Your reply should be a single number, the count of lines in the records that contain "EVCircuit".

***** RECORD EXCERPTS

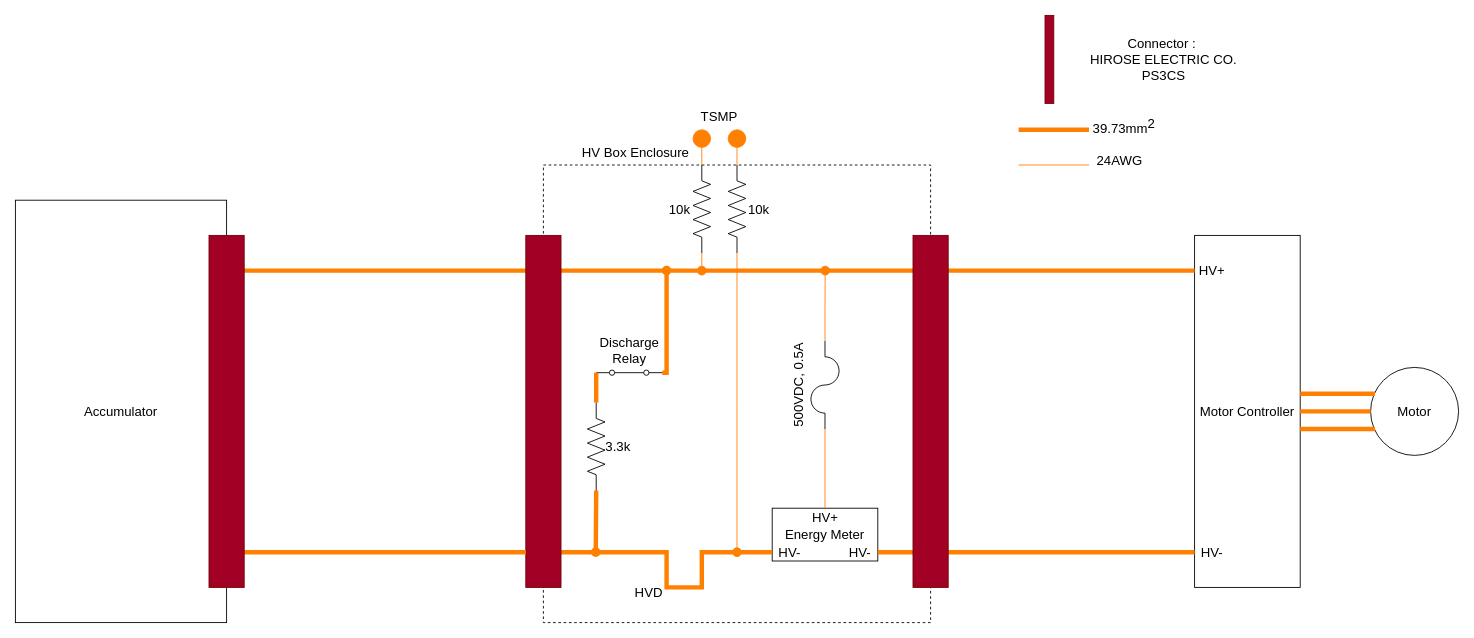
Before: page "TractiveSystemCircuit" (2 of 6) of EVCircuit.drawio in ST04-tkmr/drawio_Schematics, a draw.io diagram. Source tidied: cells renumbered, new cells numbered last; positions are measured from the earlier drawing's top-left corner, leaving out a move shared by most shapes. Both pictures are drawn from the tidied source at 88%, with x=0, y=0 at pixel (15, 15).
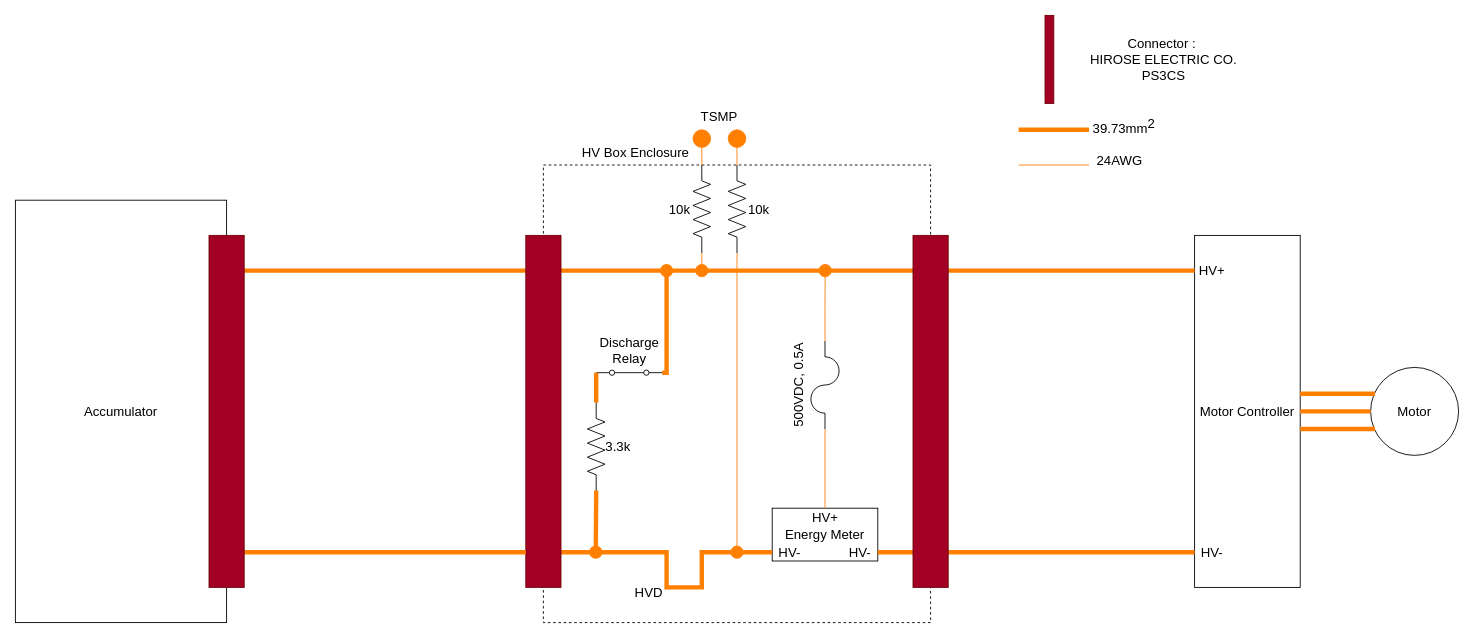
Above is the later version.

Commit message (it also covers changes not shown here):
EVCircuit.drawio を更新します

Unchanged cells that the change refers to:
```xml
<mxCell id="15" style="verticalLabelPosition=bottom;shadow=0;dashed=0;align=center;html=1;verticalAlign=top;shape=mxgraph.electrical.miscellaneous.fuse_4;fontFamily=Helvetica;fontSize=15;fontColor=default;direction=south;" parent="1" vertex="1">
  <mxGeometry x="904" y="370" width="32" height="100" as="geometry" />
</mxCell>
<mxCell id="18" style="verticalLabelPosition=bottom;shadow=0;dashed=0;align=center;html=1;verticalAlign=top;shape=mxgraph.electrical.resistors.resistor_2;direction=north;fontSize=15;" parent="1" vertex="1">
  <mxGeometry x="770" y="170" width="20" height="100" as="geometry" />
</mxCell>
<mxCell id="21" style="verticalLabelPosition=bottom;shadow=0;dashed=0;align=center;html=1;verticalAlign=top;shape=mxgraph.electrical.resistors.resistor_2;direction=north;fontSize=15;" parent="1" vertex="1">
  <mxGeometry x="810" y="170" width="20" height="100" as="geometry" />
</mxCell>
<mxCell id="28" style="html=1;shape=mxgraph.electrical.electro-mechanical.singleSwitch;elSwitchState=on;fontSize=15;" parent="1" vertex="1">
  <mxGeometry x="660" y="390" width="75" height="20" as="geometry" />
</mxCell>
<mxCell id="31" style="verticalLabelPosition=bottom;shadow=0;dashed=0;align=center;html=1;verticalAlign=top;shape=mxgraph.electrical.resistors.resistor_2;direction=north;fontSize=15;" parent="1" vertex="1">
  <mxGeometry x="650" y="440" width="20" height="100" as="geometry" />
</mxCell>
```

The edit, as a diff of the source:
```diff
@@
-    <mxCell id="14" style="edgeStyle=orthogonalEdgeStyle;shape=connector;rounded=0;jettySize=auto;html=1;exitX=0;exitY=0.5;exitDx=0;exitDy=0;exitPerimeter=0;labelBackgroundColor=default;strokeColor=#FF8000;fontFamily=Helvetica;fontSize=15;fontColor=default;endArrow=oval;endFill=1;endSize=10;" parent="1" edge="1" source="15">
+    <mxCell id="14" style="edgeStyle=orthogonalEdgeStyle;shape=connector;rounded=0;jettySize=auto;html=1;exitX=0;exitY=0.5;exitDx=0;exitDy=0;exitPerimeter=0;labelBackgroundColor=default;strokeColor=#FF8000;fontFamily=Helvetica;fontSize=15;fontColor=default;endArrow=oval;endFill=1;endSize=14;" parent="1" edge="1" source="15">
       <mxGeometry relative="1" as="geometry">
         <mxPoint x="920.2" y="290" as="targetPoint" />
       </mxGeometry>
     </mxCell>
@@
-    <mxCell id="17" style="edgeStyle=orthogonalEdgeStyle;shape=connector;rounded=0;jettySize=auto;html=1;exitX=0;exitY=0.5;exitDx=0;exitDy=0;exitPerimeter=0;labelBackgroundColor=default;strokeColor=#FF8000;fontFamily=Helvetica;fontSize=15;fontColor=default;endArrow=oval;endFill=1;strokeWidth=1;endSize=10;" parent="1" edge="1" source="18">
+    <mxCell id="17" style="edgeStyle=orthogonalEdgeStyle;shape=connector;rounded=0;jettySize=auto;html=1;exitX=0;exitY=0.5;exitDx=0;exitDy=0;exitPerimeter=0;labelBackgroundColor=default;strokeColor=#FF8000;fontFamily=Helvetica;fontSize=15;fontColor=default;endArrow=oval;endFill=1;strokeWidth=1;endSize=14;startSize=10;" parent="1" edge="1" source="18">
       <mxGeometry relative="1" as="geometry">
         <mxPoint x="780" y="290" as="targetPoint" />
       </mxGeometry>
     </mxCell>
@@
-    <mxCell id="20" style="edgeStyle=orthogonalEdgeStyle;shape=connector;rounded=0;jettySize=auto;html=1;exitX=0;exitY=0.5;exitDx=0;exitDy=0;exitPerimeter=0;labelBackgroundColor=default;strokeColor=#FF8000;fontFamily=Helvetica;fontSize=15;fontColor=default;endArrow=oval;endFill=1;strokeWidth=1;endSize=10;" parent="1" edge="1" source="21">
+    <mxCell id="20" style="edgeStyle=orthogonalEdgeStyle;shape=connector;rounded=0;jettySize=auto;html=1;exitX=0;exitY=0.5;exitDx=0;exitDy=0;exitPerimeter=0;labelBackgroundColor=default;strokeColor=#FF8000;fontFamily=Helvetica;fontSize=15;fontColor=default;endArrow=oval;endFill=1;strokeWidth=1;endSize=14;" parent="1" edge="1" source="21">
       <mxGeometry relative="1" as="geometry">
         <mxPoint x="820" y="610" as="targetPoint" />
       </mxGeometry>
     </mxCell>
@@
-    <mxCell id="27" style="edgeStyle=orthogonalEdgeStyle;rounded=0;jettySize=auto;html=1;exitX=1;exitY=0.8;exitDx=0;exitDy=0;endArrow=oval;endFill=1;strokeWidth=5;strokeColor=#FF8000;fontSize=15;" parent="1" edge="1" source="28">
+    <mxCell id="27" style="edgeStyle=orthogonalEdgeStyle;rounded=0;jettySize=auto;html=1;exitX=1;exitY=0.8;exitDx=0;exitDy=0;endArrow=oval;endFill=1;strokeWidth=5;strokeColor=#FF8000;fontSize=15;endSize=10;" parent="1" edge="1" source="28">
       <mxGeometry relative="1" as="geometry">
         <mxPoint x="740" y="290" as="targetPoint" />
         <Array as="points">
           <mxPoint x="740" y="406" />
         </Array>
       </mxGeometry>
     </mxCell>
@@
-    <mxCell id="30" style="edgeStyle=orthogonalEdgeStyle;shape=connector;rounded=0;jettySize=auto;html=1;exitX=0;exitY=0.5;exitDx=0;exitDy=0;exitPerimeter=0;labelBackgroundColor=default;strokeColor=#FF8000;fontFamily=Helvetica;fontSize=15;fontColor=default;endArrow=oval;endFill=1;strokeWidth=5;" parent="1" edge="1" source="31">
+    <mxCell id="30" style="edgeStyle=orthogonalEdgeStyle;shape=connector;rounded=0;jettySize=auto;html=1;exitX=0;exitY=0.5;exitDx=0;exitDy=0;exitPerimeter=0;labelBackgroundColor=default;strokeColor=#FF8000;fontFamily=Helvetica;fontSize=15;fontColor=default;endArrow=oval;endFill=1;strokeWidth=5;endSize=10;" parent="1" edge="1" source="31">
       <mxGeometry relative="1" as="geometry">
         <mxPoint x="659.5" y="610" as="targetPoint" />
       </mxGeometry>
     </mxCell>
```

**********

ANSWER TO THIS PROBLEM. 2